Jefferson Bank and Trust Company scored above the national average of 13.13 points on our test to measure the adequacy of a bank's capital, racking up 14 out of a possible 30 points.

One commonly used measure of this buffer is a bank's Tier 1 capital ratio. Jefferson Bank and Trust Company's Tier 1 capital ratio was 12.29 percent, higher than the 6 percent level considered adequate by regulators, but less than the national average of 25.65 percent. A higher capital ratio suggests the bank will be better able to weather financial headwinds.

Overall, Jefferson Bank and Trust Company held equity amounting to 11.04 percent of its assets, which was lower than the national average of 12.03 percent.

Asset Quality Score

Bankrate uses this test to estimate the effect of problem assets, such as unpaid loans, on the bank's reserves set aside to cover loan losses, as well as overall capitalization.

A bank with large numbers of these types of assets could eventually be forced to use capital to cover losses, cutting down on its equity buffer. Many of those assets are also likely to be in non-accrual status and thus aren't earning money, resulting in reduced earnings and potentially more risk of a future failure.

Jefferson Bank and Trust Company scored 40 out of a possible 40 points on Bankrate's asset quality test, beating the national average of 37.49.

The percentage of problem assets a bank holds compared to its total assets is a widely used indicator of asset quality.As of December 31, 2017, 0.01 percent of Jefferson Bank and Trust Company's loans were noncurrent, meaning they were more than 90 days past due or were in non-accrual status. That's below the national average of 1.01 percent.

Banks keep a reserve to handle problem assets known as an "allowance for loan and lease losses." Comparing how large that reserve is to the total amount of at-risk loans can be a widely used indicator when evaluating a bank's ability to manage troubled assets. Jefferson Bank and Trust Company's loan loss allowance was 11,000.00 percent of its total noncurrent loans, above the national average. All else being equal, a higher ratio of loan loss allowance to noncurrent loans is better.

Earnings score

How profitable a bank is affects its long-term survivability. Earnings can be retained by the bank, giving a boost to its capital cushion, or be used to deal with problematic loans, likely making the bank more resilient in tough times. Conversely, losses lessen a bank's ability to do those things.

Jefferson Bank and Trust Company scored 14 out of a possible 30 on Bankrate's earnings test, lower than the national average of 15.12.

Return on equity, calculated by dividing net income (profit, essentially) by total equity, is one important way to measure a bank's earnings. Jefferson Bank and Trust Company's most recent annualized quarterly return on equity was 6.80 percent, below the national average of 8.10 percent.

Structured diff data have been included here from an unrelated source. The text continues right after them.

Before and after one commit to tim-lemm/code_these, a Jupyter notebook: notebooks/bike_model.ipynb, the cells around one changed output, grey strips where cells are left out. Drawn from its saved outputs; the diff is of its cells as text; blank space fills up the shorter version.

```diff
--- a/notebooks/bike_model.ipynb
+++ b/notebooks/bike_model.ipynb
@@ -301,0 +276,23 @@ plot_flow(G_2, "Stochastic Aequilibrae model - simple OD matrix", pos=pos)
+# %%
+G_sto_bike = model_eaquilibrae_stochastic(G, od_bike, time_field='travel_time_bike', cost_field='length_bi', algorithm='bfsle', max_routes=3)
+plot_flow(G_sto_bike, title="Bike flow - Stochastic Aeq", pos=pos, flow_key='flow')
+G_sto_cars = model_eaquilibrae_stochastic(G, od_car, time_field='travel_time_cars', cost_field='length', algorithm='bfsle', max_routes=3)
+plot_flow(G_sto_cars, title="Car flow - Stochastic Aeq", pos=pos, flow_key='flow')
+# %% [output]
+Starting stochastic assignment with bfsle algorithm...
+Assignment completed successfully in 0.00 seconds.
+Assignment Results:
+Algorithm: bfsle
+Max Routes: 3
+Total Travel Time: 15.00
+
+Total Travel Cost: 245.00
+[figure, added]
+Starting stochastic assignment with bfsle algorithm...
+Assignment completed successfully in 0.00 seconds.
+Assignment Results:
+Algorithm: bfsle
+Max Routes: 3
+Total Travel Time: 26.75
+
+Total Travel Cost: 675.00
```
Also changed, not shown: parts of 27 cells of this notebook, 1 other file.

For the twelve months ended December 31, 2017, the bank earned net income of $4.7 million on total equity of $67.5 million. The bank had an annualized return on average assets, or ROA, of 0.79 percent, below the 1 percent deemed satisfactory in accordance with industry standards and below the average for U.S. banks of 1.00 percent.

WHAT IS SAFE & SOUND?

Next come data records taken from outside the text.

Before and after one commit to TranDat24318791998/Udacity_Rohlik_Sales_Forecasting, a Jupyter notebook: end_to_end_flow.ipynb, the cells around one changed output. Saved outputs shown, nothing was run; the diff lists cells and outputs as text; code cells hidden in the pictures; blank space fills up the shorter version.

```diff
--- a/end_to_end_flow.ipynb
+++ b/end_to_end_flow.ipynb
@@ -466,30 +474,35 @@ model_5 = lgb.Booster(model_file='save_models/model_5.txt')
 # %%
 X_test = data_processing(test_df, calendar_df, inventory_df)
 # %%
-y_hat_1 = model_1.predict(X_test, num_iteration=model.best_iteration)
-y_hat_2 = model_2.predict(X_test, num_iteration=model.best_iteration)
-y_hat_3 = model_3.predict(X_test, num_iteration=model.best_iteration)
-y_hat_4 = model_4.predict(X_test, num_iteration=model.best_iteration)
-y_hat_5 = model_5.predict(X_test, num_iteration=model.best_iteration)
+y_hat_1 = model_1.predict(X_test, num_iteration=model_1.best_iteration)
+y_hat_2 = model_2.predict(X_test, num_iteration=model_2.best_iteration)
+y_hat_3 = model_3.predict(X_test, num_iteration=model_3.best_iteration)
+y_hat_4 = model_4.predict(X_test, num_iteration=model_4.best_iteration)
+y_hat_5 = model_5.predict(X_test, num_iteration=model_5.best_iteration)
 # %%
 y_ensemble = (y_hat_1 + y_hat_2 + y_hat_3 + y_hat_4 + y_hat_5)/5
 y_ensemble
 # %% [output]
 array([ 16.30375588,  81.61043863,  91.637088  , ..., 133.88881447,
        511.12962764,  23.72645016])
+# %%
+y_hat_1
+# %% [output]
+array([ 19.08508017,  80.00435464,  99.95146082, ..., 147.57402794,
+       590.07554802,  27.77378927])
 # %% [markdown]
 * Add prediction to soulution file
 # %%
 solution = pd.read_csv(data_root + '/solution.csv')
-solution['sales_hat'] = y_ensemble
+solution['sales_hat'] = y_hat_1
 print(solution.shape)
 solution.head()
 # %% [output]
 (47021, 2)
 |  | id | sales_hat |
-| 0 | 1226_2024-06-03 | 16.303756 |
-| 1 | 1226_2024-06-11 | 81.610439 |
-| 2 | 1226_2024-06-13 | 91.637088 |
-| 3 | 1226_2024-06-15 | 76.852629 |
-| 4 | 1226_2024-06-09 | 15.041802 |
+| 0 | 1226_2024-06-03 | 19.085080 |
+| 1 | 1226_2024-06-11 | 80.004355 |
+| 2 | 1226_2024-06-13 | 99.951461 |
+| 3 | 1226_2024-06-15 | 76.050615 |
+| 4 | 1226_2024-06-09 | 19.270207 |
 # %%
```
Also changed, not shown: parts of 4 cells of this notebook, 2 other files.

Bankrate.com's Safe & Sound Ratings provide a star rating system to evaluate the current financial status of financial institutions. The information gathered about banks, credit unions and thrifts is updated as set forth in the Terms of Use of Safe & Sound Ratings and Reports. The Safe & Sound Ratings information is grouped by categories of banks, thrifts and credit unions.

Scoring methodology

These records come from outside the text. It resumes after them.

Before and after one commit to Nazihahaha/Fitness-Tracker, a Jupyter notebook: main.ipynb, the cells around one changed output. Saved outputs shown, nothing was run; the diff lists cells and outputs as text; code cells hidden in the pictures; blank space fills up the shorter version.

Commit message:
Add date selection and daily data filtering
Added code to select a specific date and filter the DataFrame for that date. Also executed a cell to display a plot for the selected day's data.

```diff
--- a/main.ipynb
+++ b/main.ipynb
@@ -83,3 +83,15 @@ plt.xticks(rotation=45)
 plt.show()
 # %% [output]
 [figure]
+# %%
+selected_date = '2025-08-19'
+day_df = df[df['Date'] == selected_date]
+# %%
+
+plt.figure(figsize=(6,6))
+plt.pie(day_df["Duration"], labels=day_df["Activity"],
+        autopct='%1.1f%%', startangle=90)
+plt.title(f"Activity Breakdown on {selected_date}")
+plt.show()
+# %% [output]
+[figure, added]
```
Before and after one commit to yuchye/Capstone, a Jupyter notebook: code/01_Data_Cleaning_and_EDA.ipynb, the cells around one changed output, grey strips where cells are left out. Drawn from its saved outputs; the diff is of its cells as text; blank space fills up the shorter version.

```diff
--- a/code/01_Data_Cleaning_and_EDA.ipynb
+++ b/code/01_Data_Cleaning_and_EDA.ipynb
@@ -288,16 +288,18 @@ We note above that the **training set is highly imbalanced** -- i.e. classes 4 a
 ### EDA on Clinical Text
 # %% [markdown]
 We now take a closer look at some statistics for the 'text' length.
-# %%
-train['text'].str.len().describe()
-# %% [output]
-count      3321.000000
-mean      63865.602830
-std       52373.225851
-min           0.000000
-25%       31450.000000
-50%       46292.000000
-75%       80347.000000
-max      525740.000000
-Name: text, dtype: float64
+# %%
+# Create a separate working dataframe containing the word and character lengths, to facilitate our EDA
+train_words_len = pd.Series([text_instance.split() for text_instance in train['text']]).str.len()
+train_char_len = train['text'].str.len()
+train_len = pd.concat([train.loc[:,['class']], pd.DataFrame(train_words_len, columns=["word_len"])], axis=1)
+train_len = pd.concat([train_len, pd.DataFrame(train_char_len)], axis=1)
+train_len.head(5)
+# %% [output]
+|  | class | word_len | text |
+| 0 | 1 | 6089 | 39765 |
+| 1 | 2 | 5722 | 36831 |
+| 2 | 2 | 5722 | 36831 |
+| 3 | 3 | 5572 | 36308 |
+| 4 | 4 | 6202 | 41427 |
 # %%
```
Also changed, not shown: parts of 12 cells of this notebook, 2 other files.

Bankrate.com evaluates the financial condition of institutions and assigns a one- to five-star rating for each with five stars representing the highest rating. Institutions with satisfactory performance will generally receive a rating of three or more stars. The majority of institutions fall into the three- to four-star range. An institution with an "NR" rating may be too new to rate or may have limited the publicly available information in their regulatory filings. The "NR" is not an indication of financial strength or weakness. The Safe & Sound rating is believed to be reliable, but the information is not guaranteed. In addition, events since the information was collected may have altered the institution's financial condition.